soups, appetizers and more
and keep the soup bowl. For
reservations or to donate to
their silent auction, please
call 541-276-3322 or visit
Saturday, Oct. 3 – 9
a.m. – 5 p.m. Second An-
nual Morrow County Har-
vest Festival – The SAGE
Center, Boardman: Lo-
cal vendors come together
to offer a lot of selection
with homemade or home
grown items to sell. Come
shop local produce, arts
and crafts vendors, taste
local beer and wine. There
will be horse and buggy
rides, pumpkin painting, a
mini horse petting zoo and
more. The event is free and
is a family-friendly event,
check out the SAGE Center
exhibits too.
Saturday, Oct. 10 –
Heppner Booster Club
Steak Feed and Auction

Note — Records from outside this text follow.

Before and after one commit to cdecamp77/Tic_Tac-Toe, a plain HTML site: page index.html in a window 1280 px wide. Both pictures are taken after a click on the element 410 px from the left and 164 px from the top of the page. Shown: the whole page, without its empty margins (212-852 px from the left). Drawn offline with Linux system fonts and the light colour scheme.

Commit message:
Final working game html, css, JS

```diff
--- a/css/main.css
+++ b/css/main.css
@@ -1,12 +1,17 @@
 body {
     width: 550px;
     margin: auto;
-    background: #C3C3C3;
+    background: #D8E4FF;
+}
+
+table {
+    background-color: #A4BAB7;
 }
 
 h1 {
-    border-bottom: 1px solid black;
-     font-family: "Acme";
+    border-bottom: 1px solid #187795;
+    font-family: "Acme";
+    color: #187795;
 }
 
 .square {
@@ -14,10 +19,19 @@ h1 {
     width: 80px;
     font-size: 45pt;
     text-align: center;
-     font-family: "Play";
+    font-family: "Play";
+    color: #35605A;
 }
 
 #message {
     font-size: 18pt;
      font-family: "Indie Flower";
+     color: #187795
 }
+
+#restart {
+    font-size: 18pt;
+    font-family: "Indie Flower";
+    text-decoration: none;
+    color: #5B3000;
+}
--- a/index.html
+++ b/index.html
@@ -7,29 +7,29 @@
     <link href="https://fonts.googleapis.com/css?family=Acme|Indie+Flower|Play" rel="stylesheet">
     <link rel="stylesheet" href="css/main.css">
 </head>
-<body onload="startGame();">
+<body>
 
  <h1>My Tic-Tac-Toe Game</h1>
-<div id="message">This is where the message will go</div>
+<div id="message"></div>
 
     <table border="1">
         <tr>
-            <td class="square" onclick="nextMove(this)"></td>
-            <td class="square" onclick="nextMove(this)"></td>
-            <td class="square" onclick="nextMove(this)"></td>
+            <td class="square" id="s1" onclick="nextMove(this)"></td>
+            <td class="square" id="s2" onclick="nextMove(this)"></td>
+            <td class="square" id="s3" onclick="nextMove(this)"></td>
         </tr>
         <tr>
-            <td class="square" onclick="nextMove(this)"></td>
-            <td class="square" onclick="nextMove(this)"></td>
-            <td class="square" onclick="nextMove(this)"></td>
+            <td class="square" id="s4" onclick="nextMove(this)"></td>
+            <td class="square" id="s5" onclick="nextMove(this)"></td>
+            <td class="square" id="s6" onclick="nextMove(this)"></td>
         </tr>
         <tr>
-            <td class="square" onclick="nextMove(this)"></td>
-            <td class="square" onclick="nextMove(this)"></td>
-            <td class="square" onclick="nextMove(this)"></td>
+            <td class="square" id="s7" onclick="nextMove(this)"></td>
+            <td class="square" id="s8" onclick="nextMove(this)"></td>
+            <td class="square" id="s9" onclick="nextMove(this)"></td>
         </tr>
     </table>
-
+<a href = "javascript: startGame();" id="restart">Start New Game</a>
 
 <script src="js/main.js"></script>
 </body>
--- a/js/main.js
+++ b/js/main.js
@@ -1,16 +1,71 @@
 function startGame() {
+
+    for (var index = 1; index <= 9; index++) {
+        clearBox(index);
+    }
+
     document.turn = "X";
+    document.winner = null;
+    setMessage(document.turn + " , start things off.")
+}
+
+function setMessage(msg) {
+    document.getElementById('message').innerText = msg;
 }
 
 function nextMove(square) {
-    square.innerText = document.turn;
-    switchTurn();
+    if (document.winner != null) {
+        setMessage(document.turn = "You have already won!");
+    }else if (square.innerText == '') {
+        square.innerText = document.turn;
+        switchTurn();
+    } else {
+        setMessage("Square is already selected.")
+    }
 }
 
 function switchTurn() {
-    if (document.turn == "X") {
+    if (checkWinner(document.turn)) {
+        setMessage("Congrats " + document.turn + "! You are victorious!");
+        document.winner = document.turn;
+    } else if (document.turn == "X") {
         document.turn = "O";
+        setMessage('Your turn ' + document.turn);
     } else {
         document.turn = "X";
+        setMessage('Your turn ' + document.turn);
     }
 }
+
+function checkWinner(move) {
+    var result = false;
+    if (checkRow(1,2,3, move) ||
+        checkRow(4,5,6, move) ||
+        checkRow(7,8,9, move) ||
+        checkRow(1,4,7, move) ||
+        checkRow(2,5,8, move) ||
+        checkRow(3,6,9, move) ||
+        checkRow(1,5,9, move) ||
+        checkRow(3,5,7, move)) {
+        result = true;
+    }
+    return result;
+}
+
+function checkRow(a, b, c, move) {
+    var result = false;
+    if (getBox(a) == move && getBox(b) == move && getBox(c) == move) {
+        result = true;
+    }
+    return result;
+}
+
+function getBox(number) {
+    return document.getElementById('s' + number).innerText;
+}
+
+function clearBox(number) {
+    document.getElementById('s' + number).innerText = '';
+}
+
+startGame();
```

– Heppner Elks Lodge:
Hold the date and plan on
coming out and getting a
great dinner and bidding
on some great ideas that
have been donated. More

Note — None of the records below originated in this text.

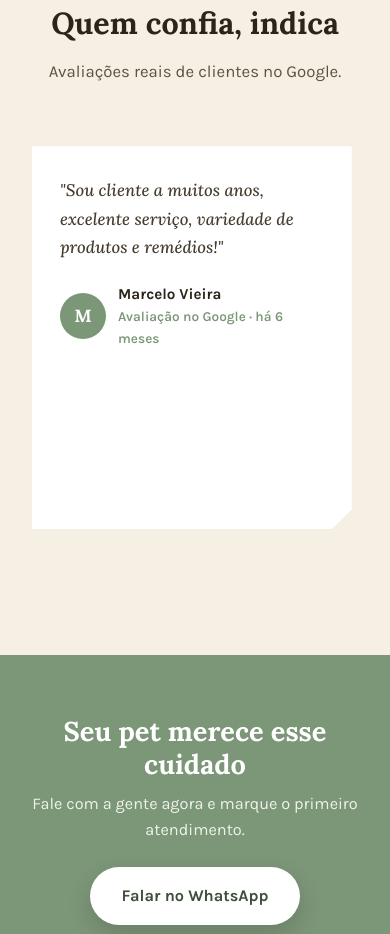
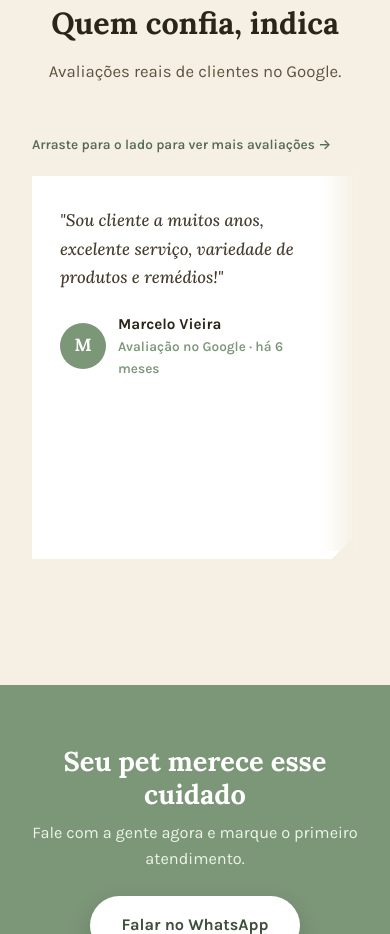
Before and after one commit to glouzada/toca-das-patas, a Next.js app: page / in a window 390 px wide. Shown: the part 8140-9074 px from the top of the page. Built offline with nearby package versions, Linux system fonts and the light colour scheme.

Commit message:
Add scroll affordance cues to reviews carousel: edge fade gradients and mobile hint text

```diff
--- a/src/pages/index.module.css
+++ b/src/pages/index.module.css
@@ -487,6 +487,33 @@
   box-shadow: 0 6px 20px rgba(43, 36, 24, 0.06);
 }
 
+.carouselHint {
+  display: none;
+  font-size: 0.85rem;
+  font-weight: 600;
+  color: var(--color-primary-deep);
+  margin: -8px 0 16px 0;
+}
+
+.carouselFade {
+  position: absolute;
+  top: 0;
+  bottom: 24px;
+  width: 56px;
+  pointer-events: none;
+  z-index: 1;
+}
+
+.carouselFadeLeft {
+  left: 0;
+  background: linear-gradient(to right, var(--color-light), rgba(245, 240, 227, 0));
+}
+
+.carouselFadeRight {
+  right: 0;
+  background: linear-gradient(to left, var(--color-light), rgba(245, 240, 227, 0));
+}
+
 .carouselArrow {
   position: absolute;
   top: 50%;
@@ -522,6 +549,14 @@
 @media (max-width: 900px) {
   .carouselArrow {
     display: none;
+  }
+
+  .carouselHint {
+    display: block;
+  }
+
+  .carouselFade {
+    width: 36px;
   }
 }
 
--- a/src/pages/index.tsx
+++ b/src/pages/index.tsx
@@ -1,4 +1,4 @@
-import { useState, useRef } from 'react'
+import { useState, useRef, useEffect } from 'react'
 import Head from 'next/head'
 import styles from './index.module.css'
 import { useReveal, useScrollY } from '@/hooks/useReveal'
@@ -26,10 +26,24 @@ export default function Home() {
   const contact = useReveal<HTMLDivElement>()
   const scrollY = useScrollY()
   const reviewsRef = useRef<HTMLDivElement>(null)
+  const [reviewsScroll, setReviewsScroll] = useState({ atStart: true, atEnd: false })
 
   const scrollReviews = (direction: number) => {
     reviewsRef.current?.scrollBy({ left: direction * 340, behavior: 'smooth' })
   }
+
+  const updateReviewsScroll = () => {
+    const el = reviewsRef.current
+    if (!el) return
+    setReviewsScroll({
+      atStart: el.scrollLeft <= 4,
+      atEnd: el.scrollLeft + el.clientWidth >= el.scrollWidth - 4,
+    })
+  }
+
+  useEffect(() => {
+    updateReviewsScroll()
+  }, [])
 
   const [form, setForm] = useState({ name: '', email: '', phone: '', service: '', message: '', consent: false })
   const [submitted, setSubmitted] = useState(false)
@@ -328,6 +342,8 @@ export default function Home() {
             <p>Avaliações reais de clientes no Google.</p>
           </div>
 
+          <p className={styles.carouselHint}>Arraste para o lado para ver mais avaliações →</p>
+
           <div className={styles.testimonialsCarouselWrap}>
             <button
               type="button"
@@ -340,7 +356,7 @@ export default function Home() {
               </svg>
             </button>
 
-            <div className={styles.testimonialsGrid} ref={reviewsRef}>
+            <div className={styles.testimonialsGrid} ref={reviewsRef} onScroll={updateReviewsScroll}>
               {googleReviews.map((t, i) => (
                 <div key={i} className={styles.testimonialCard}>
                   <p className={styles.testimonialQuote}>&quot;{t.quote}&quot;</p>
@@ -354,6 +370,9 @@ export default function Home() {
                 </div>
               ))}
             </div>
+
+            {!reviewsScroll.atStart && <div className={`${styles.carouselFade} ${styles.carouselFadeLeft}`} />}
+            {!reviewsScroll.atEnd && <div className={`${styles.carouselFade} ${styles.carouselFadeRight}`} />}
 
             <button
               type="button"
```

information to be provided
at a later date.
DA’s Report
Morrow County Dis-
trict Attorney Justin Nelson
has released the following
-Cody Edward Rankin,

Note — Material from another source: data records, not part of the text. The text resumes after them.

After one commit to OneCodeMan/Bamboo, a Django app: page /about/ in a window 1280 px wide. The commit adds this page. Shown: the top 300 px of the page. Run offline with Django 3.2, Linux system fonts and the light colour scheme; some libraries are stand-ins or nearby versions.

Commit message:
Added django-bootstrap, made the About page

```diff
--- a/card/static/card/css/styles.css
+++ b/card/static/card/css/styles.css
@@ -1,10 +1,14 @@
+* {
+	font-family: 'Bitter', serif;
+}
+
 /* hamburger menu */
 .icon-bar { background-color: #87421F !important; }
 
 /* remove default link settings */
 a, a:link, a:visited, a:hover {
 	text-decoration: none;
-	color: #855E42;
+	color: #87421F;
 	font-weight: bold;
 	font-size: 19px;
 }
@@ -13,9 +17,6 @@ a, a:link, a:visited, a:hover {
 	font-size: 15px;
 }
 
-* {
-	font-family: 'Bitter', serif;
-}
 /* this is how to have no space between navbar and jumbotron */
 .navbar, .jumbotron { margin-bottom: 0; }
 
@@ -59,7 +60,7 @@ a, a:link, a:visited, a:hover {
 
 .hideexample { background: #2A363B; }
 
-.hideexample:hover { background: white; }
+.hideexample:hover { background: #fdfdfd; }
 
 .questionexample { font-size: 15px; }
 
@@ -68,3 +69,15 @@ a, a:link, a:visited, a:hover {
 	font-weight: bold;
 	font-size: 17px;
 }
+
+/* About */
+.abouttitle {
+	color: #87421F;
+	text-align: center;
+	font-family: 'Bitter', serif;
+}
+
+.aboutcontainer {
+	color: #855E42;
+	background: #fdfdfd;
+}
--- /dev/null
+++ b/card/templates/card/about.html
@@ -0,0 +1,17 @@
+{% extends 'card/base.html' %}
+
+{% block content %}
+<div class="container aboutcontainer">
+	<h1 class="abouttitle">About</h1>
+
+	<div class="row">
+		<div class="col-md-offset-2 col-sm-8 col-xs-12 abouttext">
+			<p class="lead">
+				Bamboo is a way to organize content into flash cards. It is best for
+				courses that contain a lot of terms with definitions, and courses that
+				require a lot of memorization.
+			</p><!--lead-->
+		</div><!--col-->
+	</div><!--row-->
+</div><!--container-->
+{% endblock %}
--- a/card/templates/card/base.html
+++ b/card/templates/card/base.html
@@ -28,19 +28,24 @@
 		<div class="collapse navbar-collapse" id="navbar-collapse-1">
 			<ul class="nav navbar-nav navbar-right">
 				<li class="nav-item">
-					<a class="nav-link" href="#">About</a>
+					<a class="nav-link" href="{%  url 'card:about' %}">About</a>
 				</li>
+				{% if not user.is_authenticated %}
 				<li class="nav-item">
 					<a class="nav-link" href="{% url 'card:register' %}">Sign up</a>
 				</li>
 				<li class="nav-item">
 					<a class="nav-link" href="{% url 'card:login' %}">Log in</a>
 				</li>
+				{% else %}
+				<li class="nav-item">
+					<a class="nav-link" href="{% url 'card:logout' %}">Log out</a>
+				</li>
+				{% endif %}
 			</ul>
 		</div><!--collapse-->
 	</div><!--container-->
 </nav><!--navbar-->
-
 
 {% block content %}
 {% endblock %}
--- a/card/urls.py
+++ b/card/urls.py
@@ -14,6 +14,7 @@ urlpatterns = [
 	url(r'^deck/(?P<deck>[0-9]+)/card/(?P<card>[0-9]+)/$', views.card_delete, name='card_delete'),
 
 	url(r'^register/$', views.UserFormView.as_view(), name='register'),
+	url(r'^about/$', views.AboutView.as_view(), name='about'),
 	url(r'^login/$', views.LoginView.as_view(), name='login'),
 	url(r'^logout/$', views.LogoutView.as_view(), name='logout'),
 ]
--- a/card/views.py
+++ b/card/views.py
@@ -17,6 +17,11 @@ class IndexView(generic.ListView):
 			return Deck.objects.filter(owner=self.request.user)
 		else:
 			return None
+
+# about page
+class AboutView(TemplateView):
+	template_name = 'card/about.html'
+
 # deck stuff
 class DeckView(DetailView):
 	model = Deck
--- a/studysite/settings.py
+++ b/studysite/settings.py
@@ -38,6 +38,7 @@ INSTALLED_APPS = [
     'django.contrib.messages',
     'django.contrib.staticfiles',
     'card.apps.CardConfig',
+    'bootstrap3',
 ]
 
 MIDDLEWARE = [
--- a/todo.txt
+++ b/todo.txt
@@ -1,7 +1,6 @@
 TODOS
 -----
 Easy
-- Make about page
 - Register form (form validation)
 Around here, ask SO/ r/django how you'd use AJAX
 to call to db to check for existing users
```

25, was convicted of two
counts of Recklessly En-
dangering another Person,
a Class A misdemeanor, and
sentenced on each count
to 90 days driver’s license
suspension. Of the 180 days
jail time for each count,
a170 days were waived and
the defendant sentenced to
24 months bench probation,
to include 10 days jail time
with credit for time served,
to be served consecutively,
and no contact with the
Rankin was addition-
ally convicted of a count
of Criminal Mischief II, a
Class A misdemeanor. Ex-
ecution of the sentence of
180 days jail time was sus-
pended and the defendant
sentenced to 24 months
bench probation, to include
no contact with the victim.
Additional counts of
Menacing and Reckless
Driving were disposed
without conviction. Fines,
fees, assessments and res-
titution totaled $500.
-Darrell Dwight Rol-
lins, 48, was convicted of
two counts of Theft II, a
Class A misdemeanor; ex-
ecution of the sentence of
180 days jail time for each
charge was suspended and
the defendant sentenced to
three years bench proba-
tion, to include 30 hours
of community service per
count and no contact with
the victims.
Additional counts of
Theft I were disposed with-
out conviction. Fines, fees
and assessments totaled
-Brandon James
Vaughan, 33, was convicted
of Harrassment, a Class B
misdemeanor; of the sen-
tence of 90 days jail time,
87 days jail time was sus-
pended and the defendant
sentenced to 24 months
bench probation, to include
30 hours of community ser-
vice, with contact with the
victim governed by court
documents. Fines, fees and
assessments totaled $600.
-Howard Floyd Ban-
croft, 48, was convicted of
Possession of a Controlled
Substance II, a Class C
felony, and sentenced to 18
months supervised proba-
tion, subject to 90 sanction
units with 30 jail units, to
include 80 hours of com-
munity service, with license
suspension to be reserved
for later sanctioning of
probation violations.
An additional count of
Disorderly Conduct was
disposed without convic-
tion. Fines, fees and assess-
ments totaled $673.